## What needs to be done
Copy every entry. Do not alter a single word.
BEGIN Stored data
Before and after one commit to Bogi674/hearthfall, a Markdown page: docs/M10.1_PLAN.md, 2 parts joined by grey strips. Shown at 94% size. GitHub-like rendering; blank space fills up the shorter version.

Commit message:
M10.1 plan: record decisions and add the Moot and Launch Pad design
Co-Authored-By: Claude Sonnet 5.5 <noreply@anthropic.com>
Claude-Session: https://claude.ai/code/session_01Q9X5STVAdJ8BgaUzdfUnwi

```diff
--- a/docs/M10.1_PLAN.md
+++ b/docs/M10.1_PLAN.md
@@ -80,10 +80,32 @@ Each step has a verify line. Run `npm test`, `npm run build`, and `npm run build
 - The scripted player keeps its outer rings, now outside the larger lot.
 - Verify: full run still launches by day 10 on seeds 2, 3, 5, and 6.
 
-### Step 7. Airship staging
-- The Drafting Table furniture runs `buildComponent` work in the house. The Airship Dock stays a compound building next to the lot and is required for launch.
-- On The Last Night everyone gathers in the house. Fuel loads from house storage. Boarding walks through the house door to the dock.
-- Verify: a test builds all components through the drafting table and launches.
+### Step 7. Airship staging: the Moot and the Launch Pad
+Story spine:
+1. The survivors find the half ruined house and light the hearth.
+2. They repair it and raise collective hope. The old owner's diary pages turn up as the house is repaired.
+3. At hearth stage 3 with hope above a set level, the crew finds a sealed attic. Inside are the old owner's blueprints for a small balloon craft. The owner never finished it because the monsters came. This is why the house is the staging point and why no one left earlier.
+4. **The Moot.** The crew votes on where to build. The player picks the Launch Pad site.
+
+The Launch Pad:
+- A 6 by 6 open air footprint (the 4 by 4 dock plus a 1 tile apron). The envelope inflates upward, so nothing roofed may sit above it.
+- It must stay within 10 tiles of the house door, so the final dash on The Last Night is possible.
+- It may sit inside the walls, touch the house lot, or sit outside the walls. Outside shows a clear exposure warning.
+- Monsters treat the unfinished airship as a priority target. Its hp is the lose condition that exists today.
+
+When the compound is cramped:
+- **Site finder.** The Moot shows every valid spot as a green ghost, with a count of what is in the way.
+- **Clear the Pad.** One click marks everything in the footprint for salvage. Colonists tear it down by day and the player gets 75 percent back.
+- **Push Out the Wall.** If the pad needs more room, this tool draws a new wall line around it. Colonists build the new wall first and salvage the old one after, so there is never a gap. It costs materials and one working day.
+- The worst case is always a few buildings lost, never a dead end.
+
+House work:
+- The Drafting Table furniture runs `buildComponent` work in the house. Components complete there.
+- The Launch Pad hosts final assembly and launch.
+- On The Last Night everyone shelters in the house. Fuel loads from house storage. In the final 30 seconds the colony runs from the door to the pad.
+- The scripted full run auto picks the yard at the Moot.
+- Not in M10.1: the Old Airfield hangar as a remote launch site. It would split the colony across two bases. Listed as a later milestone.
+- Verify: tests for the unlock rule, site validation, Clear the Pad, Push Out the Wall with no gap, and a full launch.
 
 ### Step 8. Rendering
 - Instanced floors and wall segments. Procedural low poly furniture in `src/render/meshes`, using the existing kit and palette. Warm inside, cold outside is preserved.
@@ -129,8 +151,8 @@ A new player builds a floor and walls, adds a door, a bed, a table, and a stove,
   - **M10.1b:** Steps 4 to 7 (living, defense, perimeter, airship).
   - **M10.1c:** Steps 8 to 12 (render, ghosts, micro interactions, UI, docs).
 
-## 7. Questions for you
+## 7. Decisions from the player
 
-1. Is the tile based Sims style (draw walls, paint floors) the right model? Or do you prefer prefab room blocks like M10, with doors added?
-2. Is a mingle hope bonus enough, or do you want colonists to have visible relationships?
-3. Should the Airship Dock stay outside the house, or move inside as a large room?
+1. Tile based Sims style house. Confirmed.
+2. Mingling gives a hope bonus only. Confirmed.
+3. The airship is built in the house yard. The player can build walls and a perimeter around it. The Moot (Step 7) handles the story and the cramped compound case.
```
END Stored data
## Response to the task
Before and after one commit to Bogi674/hearthfall, a Markdown page: docs/M10.1_PLAN.md, 2 parts joined by grey strips. Shown at 94% size. GitHub-like rendering; blank space fills up the shorter version.

Commit message:
M10.1 plan: record decisions and add the Moot and Launch Pad design
Co-Authored-By: Claude Sonnet 5.5 <noreply@anthropic.com>
Claude-Session: https://claude.ai/code/session_01Q9X5STVAdJ8BgaUzdfUnwi

```diff
--- a/docs/M10.1_PLAN.md
+++ b/docs/M10.1_PLAN.md
@@ -80,10 +80,32 @@ Each step has a verify line. Run `npm test`, `npm run build`, and `npm run build
 - The scripted player keeps its outer rings, now outside the larger lot.
 - Verify: full run still launches by day 10 on seeds 2, 3, 5, and 6.
 
-### Step 7. Airship staging
-- The Drafting Table furniture runs `buildComponent` work in the house. The Airship Dock stays a compound building next to the lot and is required for launch.
-- On The Last Night everyone gathers in the house. Fuel loads from house storage. Boarding walks through the house door to the dock.
-- Verify: a test builds all components through the drafting table and launches.
+### Step 7. Airship staging: the Moot and the Launch Pad
+Story spine:
+1. The survivors find the half ruined house and light the hearth.
+2. They repair it and raise collective hope. The old owner's diary pages turn up as the house is repaired.
+3. At hearth stage 3 with hope above a set level, the crew finds a sealed attic. Inside are the old owner's blueprints for a small balloon craft. The owner never finished it because the monsters came. This is why the house is the staging point and why no one left earlier.
+4. **The Moot.** The crew votes on where to build. The player picks the Launch Pad site.
+
+The Launch Pad:
+- A 6 by 6 open air footprint (the 4 by 4 dock plus a 1 tile apron). The envelope inflates upward, so nothing roofed may sit above it.
+- It must stay within 10 tiles of the house door, so the final dash on The Last Night is possible.
+- It may sit inside the walls, touch the house lot, or sit outside the walls. Outside shows a clear exposure warning.
+- Monsters treat the unfinished airship as a priority target. Its hp is the lose condition that exists today.
+
+When the compound is cramped:
+- **Site finder.** The Moot shows every valid spot as a green ghost, with a count of what is in the way.
+- **Clear the Pad.** One click marks everything in the footprint for salvage. Colonists tear it down by day and the player gets 75 percent back.
+- **Push Out the Wall.** If the pad needs more room, this tool draws a new wall line around it. Colonists build the new wall first and salvage the old one after, so there is never a gap. It costs materials and one working day.
+- The worst case is always a few buildings lost, never a dead end.
+
+House work:
+- The Drafting Table furniture runs `buildComponent` work in the house. Components complete there.
+- The Launch Pad hosts final assembly and launch.
+- On The Last Night everyone shelters in the house. Fuel loads from house storage. In the final 30 seconds the colony runs from the door to the pad.
+- The scripted full run auto picks the yard at the Moot.
+- Not in M10.1: the Old Airfield hangar as a remote launch site. It would split the colony across two bases. Listed as a later milestone.
+- Verify: tests for the unlock rule, site validation, Clear the Pad, Push Out the Wall with no gap, and a full launch.
 
 ### Step 8. Rendering
 - Instanced floors and wall segments. Procedural low poly furniture in `src/render/meshes`, using the existing kit and palette. Warm inside, cold outside is preserved.
@@ -129,8 +151,8 @@ A new player builds a floor and walls, adds a door, a bed, a table, and a stove,
   - **M10.1b:** Steps 4 to 7 (living, defense, perimeter, airship).
   - **M10.1c:** Steps 8 to 12 (render, ghosts, micro interactions, UI, docs).
 
-## 7. Questions for you
+## 7. Decisions from the player
 
-1. Is the tile based Sims style (draw walls, paint floors) the right model? Or do you prefer prefab room blocks like M10, with doors added?
-2. Is a mingle hope bonus enough, or do you want colonists to have visible relationships?
-3. Should the Airship Dock stay outside the house, or move inside as a large room?
+1. Tile based Sims style house. Confirmed.
+2. Mingling gives a hope bonus only. Confirmed.
+3. The airship is built in the house yard. The player can build walls and a perimeter around it. The Moot (Step 7) handles the story and the cramped compound case.
```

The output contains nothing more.